A federal judge is telling a major pork producer to live up to an agreement it signed 11 years ago and work on cleaning up water pollution tied to almost a dozen industry-scale hog operations.
U.S. District Court Judge Malcolm Howard this week ordered Murphy-Brown LLC to end a three-year delay and have a mutually agreed consultant develop plans to fix problems at 11 sites in in Bladen, Columbus, Duplin, Pitt, Sampson and Scotland counties. Environmentalists say the independent expert found groundwater contamination or waste lagoon problems at the operations.
It's as good a time as any to report on NC's current hog population (9.2 million), which of course produce a hell of a lot more waste than the 10.2 million humans residing here. It's bad, and Murphy Brown is the worst of the worst:
A recent documentary titled "What the Health" exposed Duplin County, North Carolina as home to one of the largest hog farms in the country, where hogs outnumber residents 40 to one. What’s even more alarming is the towns in which these hog farms are located are predominately lower-income and house large minority populations. 25 percent of Duplin County residents are black, and over 20 percent are Hispanic. And many of these residents believe these hog farmers know exactly what they’re doing. In May, Observer reported that “A class action lawsuit was recently filed by nearly 500 residents, mostly members of affected African-American communities in eastern North Carolina, against Murphy-Brown, North Carolina’s largest hog producer, for disposing pig waste by spraying it untreated into fields near those communities.”
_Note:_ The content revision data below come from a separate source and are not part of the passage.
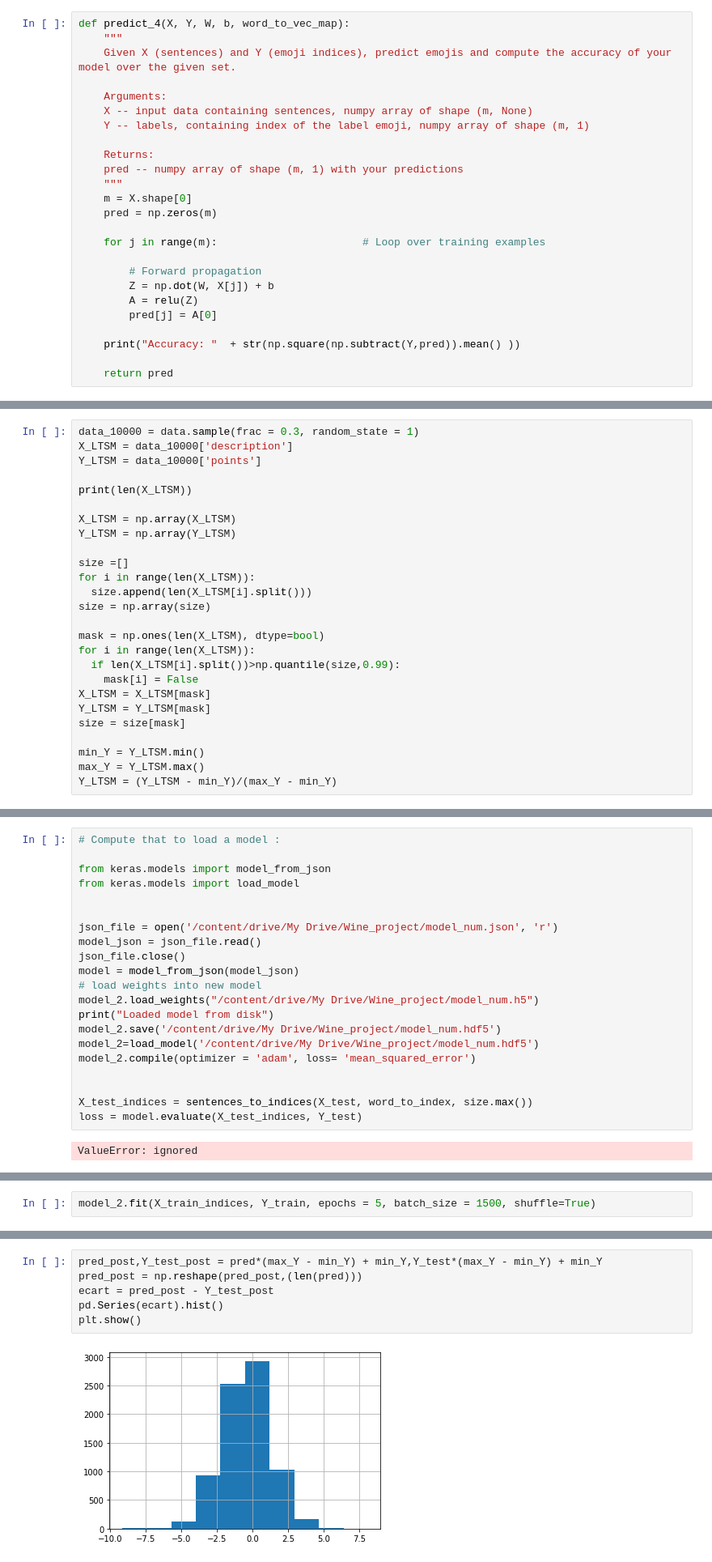
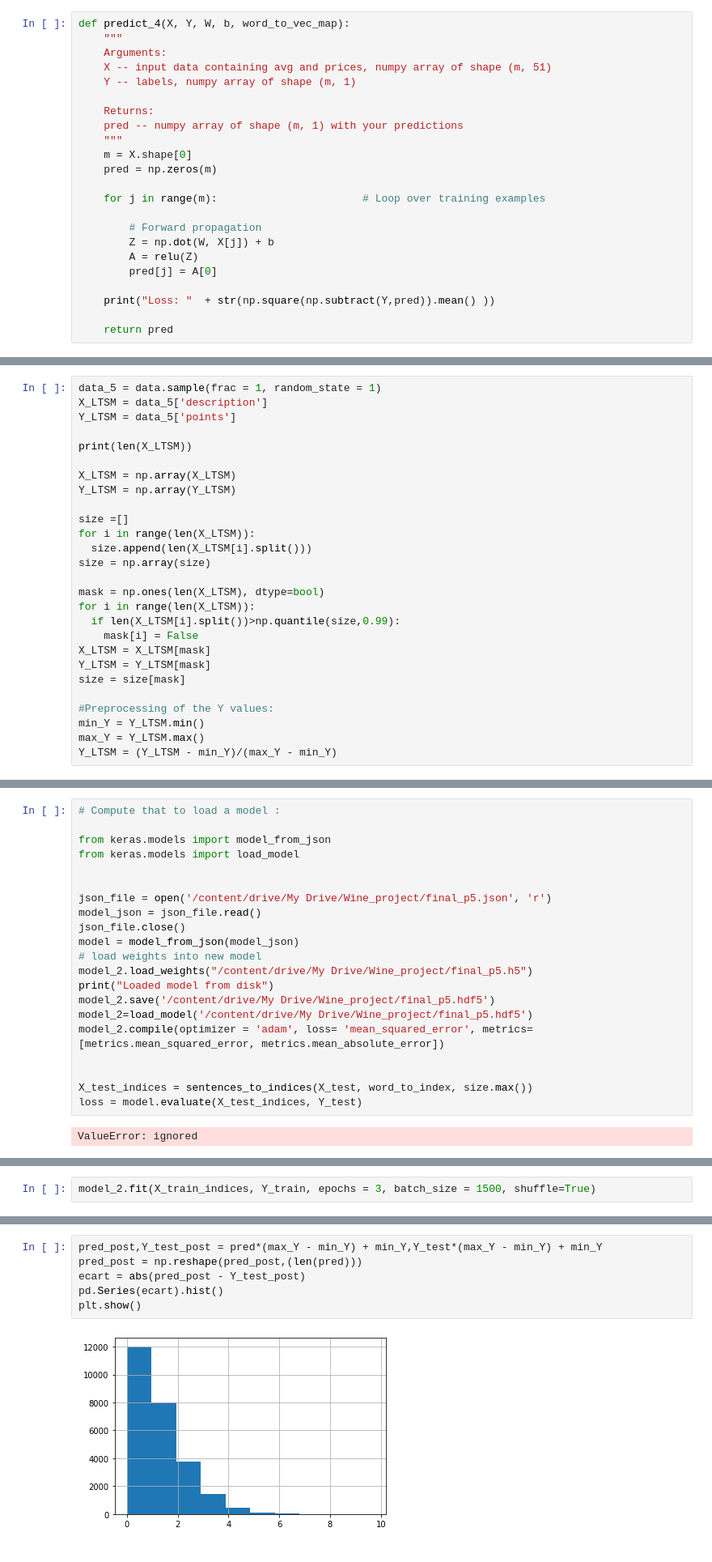
Before and after one commit to BenJMaurel/Wine_project, a Jupyter notebook: wine_project_11_12.ipynb, the cells around one changed output, grey strips where cells are left out. Shown: that part at 81% size. Saved outputs shown, nothing was run; the diff lists cells and outputs as text.

```diff
--- a/wine_project_11_12.ipynb
+++ b/wine_project_11_12.ipynb
@@ -779,11 +805,9 @@ def model_4(X, Y, word_to_vec_map, learning_rate = 0.01, num_iterations = 400):
 # %%
 def predict_4(X, Y, W, b, word_to_vec_map):
     """
-    Given X (sentences) and Y (emoji indices), predict emojis and compute the accuracy of your model over the given set.
-
     Arguments:
-    X -- input data containing sentences, numpy array of shape (m, None)
-    Y -- labels, containing index of the label emoji, numpy array of shape (m, 1)
+    X -- input data containing avg and prices, numpy array of shape (m, 51)
+    Y -- labels, numpy array of shape (m, 1)
 
     Returns:
     pred -- numpy array of shape (m, 1) with your predictions
@@ -798,7 +822,7 @@ def predict_4(X, Y, W, b, word_to_vec_map):
         A = relu(Z)
         pred[j] = A[0]
 
-    print("Accuracy: "  + str(np.square(np.subtract(Y,pred)).mean() ))
+    print("Loss: "  + str(np.square(np.subtract(Y,pred)).mean() ))
 
     return pred
 # %%
@@ -912,9 +942,9 @@ from keras.layers.embeddings import Embedding
 from keras.preprocessing import sequence
 from keras.initializers import glorot_uniform
 # %%
-data_10000 = data.sample(frac = 0.3, random_state = 1)
-X_LTSM = data_10000['description']
-Y_LTSM = data_10000['points']
+data_5 = data.sample(frac = 1, random_state = 1)
+X_LTSM = data_5['description']
+Y_LTSM = data_5['points']
 
 print(len(X_LTSM))
 
@@ -934,6 +964,7 @@ X_LTSM = X_LTSM[mask]
 Y_LTSM = Y_LTSM[mask]
 size = size[mask]
 
+#Preprocessing of the Y values:
 min_Y = Y_LTSM.min()
 max_Y = Y_LTSM.max()
 Y_LTSM = (Y_LTSM - min_Y)/(max_Y - min_Y)
@@ -1049,16 +1040,16 @@ from keras.models import model_from_json
 from keras.models import load_model
 
 
-json_file = open('/content/drive/My Drive/Wine_project/model_num.json', 'r')
+json_file = open('/content/drive/My Drive/Wine_project/final_p5.json', 'r')
 model_json = json_file.read()
 json_file.close()
 model = model_from_json(model_json)
 # load weights into new model
-model_2.load_weights("/content/drive/My Drive/Wine_project/model_num.h5")
+model_2.load_weights("/content/drive/My Drive/Wine_project/final_p5.h5")
 print("Loaded model from disk")
-model_2.save('/content/drive/My Drive/Wine_project/model_num.hdf5')
-model_2=load_model('/content/drive/My Drive/Wine_project/model_num.hdf5')
-model_2.compile(optimizer = 'adam', loss= 'mean_squared_error')
+model_2.save('/content/drive/My Drive/Wine_project/final_p5.hdf5')
+model_2=load_model('/content/drive/My Drive/Wine_project/final_p5.hdf5')
+model_2.compile(optimizer = 'adam', loss= 'mean_squared_error', metrics= [metrics.mean_squared_error, metrics.mean_absolute_error])
 
 
 X_test_indices = sentences_to_indices(X_test, word_to_index, size.max())
@@ -1070,5 +1061,5 @@ from keras import metrics
 model_2.compile(loss='mean_squared_error', optimizer='adam', metrics= [metrics.mean_squared_error,
                        metrics.mean_absolute_error])
 # %%
-model_2.fit(X_train_indices, Y_train, epochs = 5, batch_size = 1500, shuffle=True)
+model_2.fit(X_train_indices, Y_train, epochs = 3, batch_size = 1500, shuffle=True)
 # %% [output]
@@ -1101,11 +1083,11 @@ NameError: ignored
 # %%
 pred_post,Y_test_post = pred*(max_Y - min_Y) + min_Y,Y_test*(max_Y - min_Y) + min_Y
 pred_post = np.reshape(pred_post,(len(pred)))
-ecart = pred_post - Y_test_post
+ecart = abs(pred_post - Y_test_post)
 pd.Series(ecart).hist()
 plt.show()
 # %% [output]
-[figure, old version]
+[figure, new version]
 # %%
 np.quantile(ecart, 0.90)
 # %% [output]
```
Also changed, not shown: parts of 72 cells of this notebook.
Recent studies have linked North Carolina’s farming industries to water and air contamination. Civil Eats cites a 2015 study of the U.S. Geological Survey and the N.C. Department of Environment and Natural Resources that "found elevated levels of ammonia and nitrates, which can kill fish and cause human illness, including the fatal 'blue baby syndrome,' in water sources near the state’s CAFOs. In the same year, Johns Hopkins University and the University of North Carolina researchers found that streams near CAFOs were contaminated with hog-related fecal bacteria, including E. coli and Enterococcus.”
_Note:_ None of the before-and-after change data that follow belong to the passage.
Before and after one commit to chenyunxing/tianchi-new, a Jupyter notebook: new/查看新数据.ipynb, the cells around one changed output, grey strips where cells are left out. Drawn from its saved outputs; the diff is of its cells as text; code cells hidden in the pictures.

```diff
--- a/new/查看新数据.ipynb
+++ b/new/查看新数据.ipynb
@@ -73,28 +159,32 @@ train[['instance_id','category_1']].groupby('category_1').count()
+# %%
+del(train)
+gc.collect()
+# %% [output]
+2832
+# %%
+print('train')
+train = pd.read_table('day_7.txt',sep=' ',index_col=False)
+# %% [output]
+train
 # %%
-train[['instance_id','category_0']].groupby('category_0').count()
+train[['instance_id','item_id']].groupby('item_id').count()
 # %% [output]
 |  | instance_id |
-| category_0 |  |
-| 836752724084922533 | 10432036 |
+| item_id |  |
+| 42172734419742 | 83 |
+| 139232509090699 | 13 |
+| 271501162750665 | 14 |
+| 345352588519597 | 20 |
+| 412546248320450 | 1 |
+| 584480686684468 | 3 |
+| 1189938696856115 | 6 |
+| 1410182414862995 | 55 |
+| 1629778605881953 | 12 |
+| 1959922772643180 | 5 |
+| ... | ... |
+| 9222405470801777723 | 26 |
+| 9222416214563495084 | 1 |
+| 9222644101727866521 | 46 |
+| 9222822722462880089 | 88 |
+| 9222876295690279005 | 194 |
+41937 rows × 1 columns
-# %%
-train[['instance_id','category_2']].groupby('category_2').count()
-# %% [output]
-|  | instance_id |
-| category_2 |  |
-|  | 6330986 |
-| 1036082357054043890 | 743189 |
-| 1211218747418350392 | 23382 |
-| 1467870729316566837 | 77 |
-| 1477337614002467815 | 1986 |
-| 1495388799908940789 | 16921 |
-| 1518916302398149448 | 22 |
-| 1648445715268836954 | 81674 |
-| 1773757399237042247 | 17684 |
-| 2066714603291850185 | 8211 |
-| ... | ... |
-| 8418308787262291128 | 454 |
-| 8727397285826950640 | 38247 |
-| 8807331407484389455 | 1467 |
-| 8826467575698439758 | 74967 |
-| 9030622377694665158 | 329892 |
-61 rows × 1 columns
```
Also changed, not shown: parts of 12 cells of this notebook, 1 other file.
Factory hog farming in North Carolina has not only affected communities but the environment in which residents are forced to live under. Sadly, the state is not showing any signs of stopping this. In the wake of the lawsuit against Murphy-Brown, North Carolina’s state legislature is pushing a bill that will ease regulations on hog operations and ultimately negatively affect county’s like Duplin even more.
An issue that needs to be elevated by Democratic Party leaders in NC is that of environmental justice. African-Americans have perpetually been subject to unhealthy situations due to the placement of both agricultural and industrial operations, but it's not just their physical health that comes under attack. These folks get trapped economically, because their property values plummet to the point they can hardly even give it away, much less get enough money for it to start over somewhere else.
I know there's a much higher concentration of voters in urban and suburban areas, and our resources are not unlimited. But Democrats need to stand up for these people, point out these issues and push for change, because nobody else will. And if we can't do something as obviously needed as this, then what's the point?